ENTRIES SHOWN:
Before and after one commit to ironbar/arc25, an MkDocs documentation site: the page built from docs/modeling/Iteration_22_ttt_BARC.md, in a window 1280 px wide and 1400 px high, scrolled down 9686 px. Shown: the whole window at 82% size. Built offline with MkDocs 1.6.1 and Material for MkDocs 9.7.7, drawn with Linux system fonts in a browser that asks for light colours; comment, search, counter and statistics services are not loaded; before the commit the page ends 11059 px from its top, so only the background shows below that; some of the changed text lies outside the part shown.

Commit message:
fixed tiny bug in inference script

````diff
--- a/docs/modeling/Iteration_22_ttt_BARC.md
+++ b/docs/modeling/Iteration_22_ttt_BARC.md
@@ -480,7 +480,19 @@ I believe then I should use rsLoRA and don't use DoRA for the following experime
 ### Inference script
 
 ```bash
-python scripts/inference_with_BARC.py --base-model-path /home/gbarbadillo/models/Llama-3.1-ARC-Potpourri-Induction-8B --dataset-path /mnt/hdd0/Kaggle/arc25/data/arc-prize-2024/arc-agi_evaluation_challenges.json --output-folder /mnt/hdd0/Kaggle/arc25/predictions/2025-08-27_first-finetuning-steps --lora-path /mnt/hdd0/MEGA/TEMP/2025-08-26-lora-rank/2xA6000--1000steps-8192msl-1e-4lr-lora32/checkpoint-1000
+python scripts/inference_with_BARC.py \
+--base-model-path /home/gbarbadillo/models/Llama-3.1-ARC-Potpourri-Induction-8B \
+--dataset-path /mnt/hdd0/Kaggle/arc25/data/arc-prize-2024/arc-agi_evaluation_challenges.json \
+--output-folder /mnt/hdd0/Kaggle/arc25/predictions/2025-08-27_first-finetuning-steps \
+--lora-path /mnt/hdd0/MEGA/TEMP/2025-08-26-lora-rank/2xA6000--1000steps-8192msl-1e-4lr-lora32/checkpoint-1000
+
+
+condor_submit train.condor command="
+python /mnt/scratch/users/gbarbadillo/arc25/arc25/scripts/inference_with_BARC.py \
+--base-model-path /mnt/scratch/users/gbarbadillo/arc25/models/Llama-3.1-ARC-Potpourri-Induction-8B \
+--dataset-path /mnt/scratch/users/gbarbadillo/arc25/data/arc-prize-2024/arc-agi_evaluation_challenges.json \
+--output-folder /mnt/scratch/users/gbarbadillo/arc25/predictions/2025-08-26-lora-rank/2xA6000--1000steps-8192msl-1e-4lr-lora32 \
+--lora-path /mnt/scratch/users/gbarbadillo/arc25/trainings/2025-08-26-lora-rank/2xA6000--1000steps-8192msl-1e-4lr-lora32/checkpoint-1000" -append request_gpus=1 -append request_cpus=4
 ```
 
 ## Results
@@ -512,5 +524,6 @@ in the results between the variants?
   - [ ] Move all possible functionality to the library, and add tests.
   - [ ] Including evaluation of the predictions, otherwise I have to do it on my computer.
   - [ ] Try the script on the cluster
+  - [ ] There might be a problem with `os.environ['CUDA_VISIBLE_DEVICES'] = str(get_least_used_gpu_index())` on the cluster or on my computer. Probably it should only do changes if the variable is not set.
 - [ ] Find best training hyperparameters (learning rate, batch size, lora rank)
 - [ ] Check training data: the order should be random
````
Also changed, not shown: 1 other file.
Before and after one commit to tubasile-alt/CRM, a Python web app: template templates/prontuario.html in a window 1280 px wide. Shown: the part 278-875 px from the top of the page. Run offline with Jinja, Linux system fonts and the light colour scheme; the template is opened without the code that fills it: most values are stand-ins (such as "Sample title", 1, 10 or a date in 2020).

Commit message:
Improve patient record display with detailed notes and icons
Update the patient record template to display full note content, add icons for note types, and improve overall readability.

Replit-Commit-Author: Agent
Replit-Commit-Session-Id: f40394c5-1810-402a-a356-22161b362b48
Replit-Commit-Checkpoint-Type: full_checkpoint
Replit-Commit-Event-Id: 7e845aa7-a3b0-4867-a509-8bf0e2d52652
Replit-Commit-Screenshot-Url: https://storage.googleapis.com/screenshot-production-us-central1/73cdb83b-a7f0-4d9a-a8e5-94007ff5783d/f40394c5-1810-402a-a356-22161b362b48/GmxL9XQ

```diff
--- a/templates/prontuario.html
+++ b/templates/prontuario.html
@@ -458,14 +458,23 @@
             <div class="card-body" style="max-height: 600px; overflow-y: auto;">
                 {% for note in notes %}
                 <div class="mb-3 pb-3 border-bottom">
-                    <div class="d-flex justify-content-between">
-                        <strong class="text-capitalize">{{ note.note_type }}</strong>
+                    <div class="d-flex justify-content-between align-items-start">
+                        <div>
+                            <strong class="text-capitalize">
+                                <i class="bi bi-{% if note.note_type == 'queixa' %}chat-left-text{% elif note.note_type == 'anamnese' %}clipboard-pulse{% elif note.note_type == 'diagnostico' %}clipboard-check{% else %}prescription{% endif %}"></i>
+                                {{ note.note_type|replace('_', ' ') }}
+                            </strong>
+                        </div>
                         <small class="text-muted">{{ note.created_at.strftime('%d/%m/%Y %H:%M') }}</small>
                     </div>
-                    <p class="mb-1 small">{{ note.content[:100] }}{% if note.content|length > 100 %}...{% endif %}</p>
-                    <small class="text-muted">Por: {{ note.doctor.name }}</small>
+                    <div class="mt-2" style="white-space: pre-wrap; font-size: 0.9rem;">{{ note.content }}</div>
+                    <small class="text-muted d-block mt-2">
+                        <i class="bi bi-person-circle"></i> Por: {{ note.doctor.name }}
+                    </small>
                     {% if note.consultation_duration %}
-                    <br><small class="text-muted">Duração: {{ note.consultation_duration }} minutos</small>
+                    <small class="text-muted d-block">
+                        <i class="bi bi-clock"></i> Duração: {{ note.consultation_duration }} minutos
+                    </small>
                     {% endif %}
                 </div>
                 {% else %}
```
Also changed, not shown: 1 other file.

YOUR TASK: The answer must consist of all the entries, copied exactly.

RESULT FOR THIS TASK:
Before and after one commit to ironbar/arc25, an MkDocs documentation site: the page built from docs/modeling/Iteration_22_ttt_BARC.md, in a window 1280 px wide and 1400 px high, scrolled down 9686 px. Shown: the whole window at 82% size. Built offline with MkDocs 1.6.1 and Material for MkDocs 9.7.7, drawn with Linux system fonts in a browser that asks for light colours; comment, search, counter and statistics services are not loaded; before the commit the page ends 11059 px from its top, so only the background shows below that; some of the changed text lies outside the part shown.

Commit message:
fixed tiny bug in inference script

````diff
--- a/docs/modeling/Iteration_22_ttt_BARC.md
+++ b/docs/modeling/Iteration_22_ttt_BARC.md
@@ -480,7 +480,19 @@ I believe then I should use rsLoRA and don't use DoRA for the following experime
 ### Inference script
 
 ```bash
-python scripts/inference_with_BARC.py --base-model-path /home/gbarbadillo/models/Llama-3.1-ARC-Potpourri-Induction-8B --dataset-path /mnt/hdd0/Kaggle/arc25/data/arc-prize-2024/arc-agi_evaluation_challenges.json --output-folder /mnt/hdd0/Kaggle/arc25/predictions/2025-08-27_first-finetuning-steps --lora-path /mnt/hdd0/MEGA/TEMP/2025-08-26-lora-rank/2xA6000--1000steps-8192msl-1e-4lr-lora32/checkpoint-1000
+python scripts/inference_with_BARC.py \
+--base-model-path /home/gbarbadillo/models/Llama-3.1-ARC-Potpourri-Induction-8B \
+--dataset-path /mnt/hdd0/Kaggle/arc25/data/arc-prize-2024/arc-agi_evaluation_challenges.json \
+--output-folder /mnt/hdd0/Kaggle/arc25/predictions/2025-08-27_first-finetuning-steps \
+--lora-path /mnt/hdd0/MEGA/TEMP/2025-08-26-lora-rank/2xA6000--1000steps-8192msl-1e-4lr-lora32/checkpoint-1000
+
+
+condor_submit train.condor command="
+python /mnt/scratch/users/gbarbadillo/arc25/arc25/scripts/inference_with_BARC.py \
+--base-model-path /mnt/scratch/users/gbarbadillo/arc25/models/Llama-3.1-ARC-Potpourri-Induction-8B \
+--dataset-path /mnt/scratch/users/gbarbadillo/arc25/data/arc-prize-2024/arc-agi_evaluation_challenges.json \
+--output-folder /mnt/scratch/users/gbarbadillo/arc25/predictions/2025-08-26-lora-rank/2xA6000--1000steps-8192msl-1e-4lr-lora32 \
+--lora-path /mnt/scratch/users/gbarbadillo/arc25/trainings/2025-08-26-lora-rank/2xA6000--1000steps-8192msl-1e-4lr-lora32/checkpoint-1000" -append request_gpus=1 -append request_cpus=4
 ```
 
 ## Results
@@ -512,5 +524,6 @@ in the results between the variants?
   - [ ] Move all possible functionality to the library, and add tests.
   - [ ] Including evaluation of the predictions, otherwise I have to do it on my computer.
   - [ ] Try the script on the cluster
+  - [ ] There might be a problem with `os.environ['CUDA_VISIBLE_DEVICES'] = str(get_least_used_gpu_index())` on the cluster or on my computer. Probably it should only do changes if the variable is not set.
 - [ ] Find best training hyperparameters (learning rate, batch size, lora rank)
 - [ ] Check training data: the order should be random
````
Also changed, not shown: 1 other file.
Before and after one commit to tubasile-alt/CRM, a Python web app: template templates/prontuario.html in a window 1280 px wide. Shown: the part 278-875 px from the top of the page. Run offline with Jinja, Linux system fonts and the light colour scheme; the template is opened without the code that fills it: most values are stand-ins (such as "Sample title", 1, 10 or a date in 2020).

Commit message:
Improve patient record display with detailed notes and icons
Update the patient record template to display full note content, add icons for note types, and improve overall readability.

Replit-Commit-Author: Agent
Replit-Commit-Session-Id: f40394c5-1810-402a-a356-22161b362b48
Replit-Commit-Checkpoint-Type: full_checkpoint
Replit-Commit-Event-Id: 7e845aa7-a3b0-4867-a509-8bf0e2d52652
Replit-Commit-Screenshot-Url: https://storage.googleapis.com/screenshot-production-us-central1/73cdb83b-a7f0-4d9a-a8e5-94007ff5783d/f40394c5-1810-402a-a356-22161b362b48/GmxL9XQ

```diff
--- a/templates/prontuario.html
+++ b/templates/prontuario.html
@@ -458,14 +458,23 @@
             <div class="card-body" style="max-height: 600px; overflow-y: auto;">
                 {% for note in notes %}
                 <div class="mb-3 pb-3 border-bottom">
-                    <div class="d-flex justify-content-between">
-                        <strong class="text-capitalize">{{ note.note_type }}</strong>
+                    <div class="d-flex justify-content-between align-items-start">
+                        <div>
+                            <strong class="text-capitalize">
+                                <i class="bi bi-{% if note.note_type == 'queixa' %}chat-left-text{% elif note.note_type == 'anamnese' %}clipboard-pulse{% elif note.note_type == 'diagnostico' %}clipboard-check{% else %}prescription{% endif %}"></i>
+                                {{ note.note_type|replace('_', ' ') }}
+                            </strong>
+                        </div>
                         <small class="text-muted">{{ note.created_at.strftime('%d/%m/%Y %H:%M') }}</small>
                     </div>
-                    <p class="mb-1 small">{{ note.content[:100] }}{% if note.content|length > 100 %}...{% endif %}</p>
-                    <small class="text-muted">Por: {{ note.doctor.name }}</small>
+                    <div class="mt-2" style="white-space: pre-wrap; font-size: 0.9rem;">{{ note.content }}</div>
+                    <small class="text-muted d-block mt-2">
+                        <i class="bi bi-person-circle"></i> Por: {{ note.doctor.name }}
+                    </small>
                     {% if note.consultation_duration %}
-                    <br><small class="text-muted">Duração: {{ note.consultation_duration }} minutos</small>
+                    <small class="text-muted d-block">
+                        <i class="bi bi-clock"></i> Duração: {{ note.consultation_duration }} minutos
+                    </small>
                     {% endif %}
                 </div>
                 {% else %}
```
Also changed, not shown: 1 other file.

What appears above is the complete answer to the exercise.